▶ Provided data:

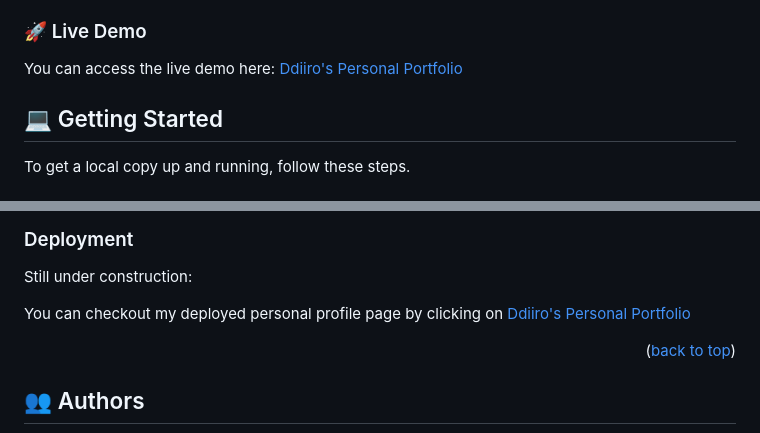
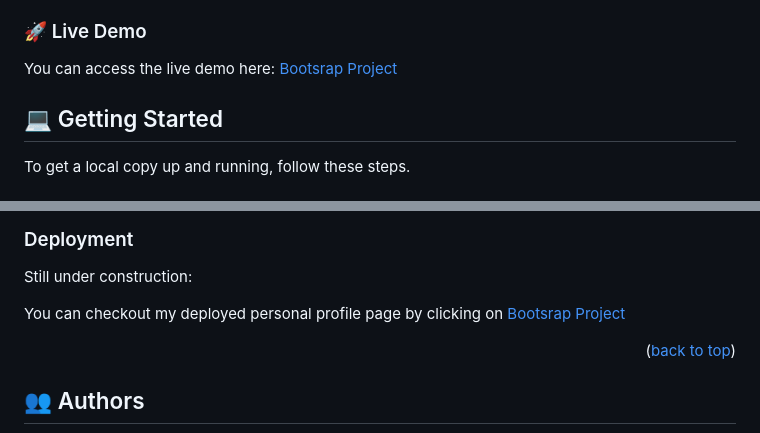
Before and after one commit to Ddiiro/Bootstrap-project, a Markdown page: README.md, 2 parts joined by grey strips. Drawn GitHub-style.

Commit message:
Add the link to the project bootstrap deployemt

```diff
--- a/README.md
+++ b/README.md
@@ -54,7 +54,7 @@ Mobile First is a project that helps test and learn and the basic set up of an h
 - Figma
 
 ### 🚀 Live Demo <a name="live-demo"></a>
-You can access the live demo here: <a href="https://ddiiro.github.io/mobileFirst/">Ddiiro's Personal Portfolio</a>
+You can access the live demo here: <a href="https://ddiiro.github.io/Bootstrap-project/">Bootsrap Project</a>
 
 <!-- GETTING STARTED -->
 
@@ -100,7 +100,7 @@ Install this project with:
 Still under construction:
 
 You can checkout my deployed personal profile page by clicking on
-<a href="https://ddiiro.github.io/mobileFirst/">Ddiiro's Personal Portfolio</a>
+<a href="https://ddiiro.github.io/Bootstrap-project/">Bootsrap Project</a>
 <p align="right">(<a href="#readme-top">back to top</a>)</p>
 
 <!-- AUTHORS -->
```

...

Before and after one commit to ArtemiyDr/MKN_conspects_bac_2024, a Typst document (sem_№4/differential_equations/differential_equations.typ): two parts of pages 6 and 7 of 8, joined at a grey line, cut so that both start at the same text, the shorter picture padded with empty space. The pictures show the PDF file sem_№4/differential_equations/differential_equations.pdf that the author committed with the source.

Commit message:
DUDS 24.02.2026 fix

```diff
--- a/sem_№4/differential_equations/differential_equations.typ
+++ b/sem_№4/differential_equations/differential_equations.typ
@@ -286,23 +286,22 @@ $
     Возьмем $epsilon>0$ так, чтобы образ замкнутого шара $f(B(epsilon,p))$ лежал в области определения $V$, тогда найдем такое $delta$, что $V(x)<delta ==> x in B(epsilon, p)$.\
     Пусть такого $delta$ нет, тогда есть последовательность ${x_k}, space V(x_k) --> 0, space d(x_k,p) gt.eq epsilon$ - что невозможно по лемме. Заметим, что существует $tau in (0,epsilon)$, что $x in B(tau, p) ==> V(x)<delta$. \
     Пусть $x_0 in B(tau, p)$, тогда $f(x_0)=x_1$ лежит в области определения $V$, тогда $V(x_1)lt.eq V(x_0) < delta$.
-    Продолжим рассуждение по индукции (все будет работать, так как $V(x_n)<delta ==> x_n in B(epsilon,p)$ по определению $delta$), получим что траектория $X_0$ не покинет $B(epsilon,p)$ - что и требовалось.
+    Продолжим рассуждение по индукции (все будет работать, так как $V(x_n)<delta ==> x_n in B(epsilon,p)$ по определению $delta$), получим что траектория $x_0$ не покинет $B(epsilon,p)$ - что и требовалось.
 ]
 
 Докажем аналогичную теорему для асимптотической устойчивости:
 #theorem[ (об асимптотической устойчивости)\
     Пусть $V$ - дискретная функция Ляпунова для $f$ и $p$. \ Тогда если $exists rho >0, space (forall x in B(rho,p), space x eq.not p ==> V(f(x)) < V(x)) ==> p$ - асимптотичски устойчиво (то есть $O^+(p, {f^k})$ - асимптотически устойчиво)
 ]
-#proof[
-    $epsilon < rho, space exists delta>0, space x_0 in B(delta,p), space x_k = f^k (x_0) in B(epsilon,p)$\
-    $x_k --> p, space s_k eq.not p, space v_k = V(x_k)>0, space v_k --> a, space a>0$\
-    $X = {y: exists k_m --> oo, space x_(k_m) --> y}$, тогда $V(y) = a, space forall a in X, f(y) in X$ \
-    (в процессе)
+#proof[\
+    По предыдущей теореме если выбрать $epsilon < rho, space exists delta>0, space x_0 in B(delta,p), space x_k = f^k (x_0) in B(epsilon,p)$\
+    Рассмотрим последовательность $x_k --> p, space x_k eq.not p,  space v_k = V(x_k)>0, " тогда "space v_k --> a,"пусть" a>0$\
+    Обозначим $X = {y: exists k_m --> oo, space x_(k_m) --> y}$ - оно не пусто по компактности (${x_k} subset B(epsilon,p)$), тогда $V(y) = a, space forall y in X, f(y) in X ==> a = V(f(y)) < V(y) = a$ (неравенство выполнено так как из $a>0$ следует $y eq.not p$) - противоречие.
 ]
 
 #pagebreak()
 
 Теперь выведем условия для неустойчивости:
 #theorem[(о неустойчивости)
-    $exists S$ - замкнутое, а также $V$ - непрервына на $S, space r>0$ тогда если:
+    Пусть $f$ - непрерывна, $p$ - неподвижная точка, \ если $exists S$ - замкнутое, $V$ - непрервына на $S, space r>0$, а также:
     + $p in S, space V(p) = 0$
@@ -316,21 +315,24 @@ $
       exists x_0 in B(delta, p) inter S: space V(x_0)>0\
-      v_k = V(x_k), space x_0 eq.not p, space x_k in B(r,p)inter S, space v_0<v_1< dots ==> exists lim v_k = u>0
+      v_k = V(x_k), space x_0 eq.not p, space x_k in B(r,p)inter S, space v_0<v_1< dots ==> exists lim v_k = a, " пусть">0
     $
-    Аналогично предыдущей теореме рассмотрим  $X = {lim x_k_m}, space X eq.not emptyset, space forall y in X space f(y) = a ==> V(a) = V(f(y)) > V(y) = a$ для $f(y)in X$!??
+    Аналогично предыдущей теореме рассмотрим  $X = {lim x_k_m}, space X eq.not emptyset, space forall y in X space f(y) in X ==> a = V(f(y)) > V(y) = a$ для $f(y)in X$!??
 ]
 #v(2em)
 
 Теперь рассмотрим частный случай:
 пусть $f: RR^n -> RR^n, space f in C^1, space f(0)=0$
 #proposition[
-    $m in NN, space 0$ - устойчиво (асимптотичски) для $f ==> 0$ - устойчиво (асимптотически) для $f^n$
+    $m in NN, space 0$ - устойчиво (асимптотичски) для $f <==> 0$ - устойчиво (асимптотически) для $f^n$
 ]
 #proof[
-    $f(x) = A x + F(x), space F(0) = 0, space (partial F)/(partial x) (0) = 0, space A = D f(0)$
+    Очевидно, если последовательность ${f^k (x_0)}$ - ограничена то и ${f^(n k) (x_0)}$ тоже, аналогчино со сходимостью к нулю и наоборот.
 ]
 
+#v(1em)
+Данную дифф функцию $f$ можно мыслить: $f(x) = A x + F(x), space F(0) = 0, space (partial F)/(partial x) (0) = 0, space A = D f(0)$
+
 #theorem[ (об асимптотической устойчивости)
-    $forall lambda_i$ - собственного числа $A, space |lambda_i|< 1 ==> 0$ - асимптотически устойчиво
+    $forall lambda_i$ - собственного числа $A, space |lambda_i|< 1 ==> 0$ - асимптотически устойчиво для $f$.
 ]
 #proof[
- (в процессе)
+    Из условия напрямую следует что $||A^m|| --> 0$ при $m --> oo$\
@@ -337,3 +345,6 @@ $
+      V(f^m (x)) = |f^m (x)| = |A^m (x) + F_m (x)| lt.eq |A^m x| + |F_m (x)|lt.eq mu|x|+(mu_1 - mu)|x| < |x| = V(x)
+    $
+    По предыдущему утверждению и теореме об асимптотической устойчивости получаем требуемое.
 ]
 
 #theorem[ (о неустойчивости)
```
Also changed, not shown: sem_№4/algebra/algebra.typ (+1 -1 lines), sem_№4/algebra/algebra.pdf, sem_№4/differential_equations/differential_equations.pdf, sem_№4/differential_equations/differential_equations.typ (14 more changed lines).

▶ Task description: Show every line above in which the word "inter" occurs.

▶ Solution to the problem:
       exists x_0 in B(delta, p) inter S: space V(x_0)>0\
-      v_k = V(x_k), space x_0 eq.not p, space x_k in B(r,p)inter S, space v_0<v_1< dots ==> exists lim v_k = u>0
+      v_k = V(x_k), space x_0 eq.not p, space x_k in B(r,p)inter S, space v_0<v_1< dots ==> exists lim v_k = a, " пусть">0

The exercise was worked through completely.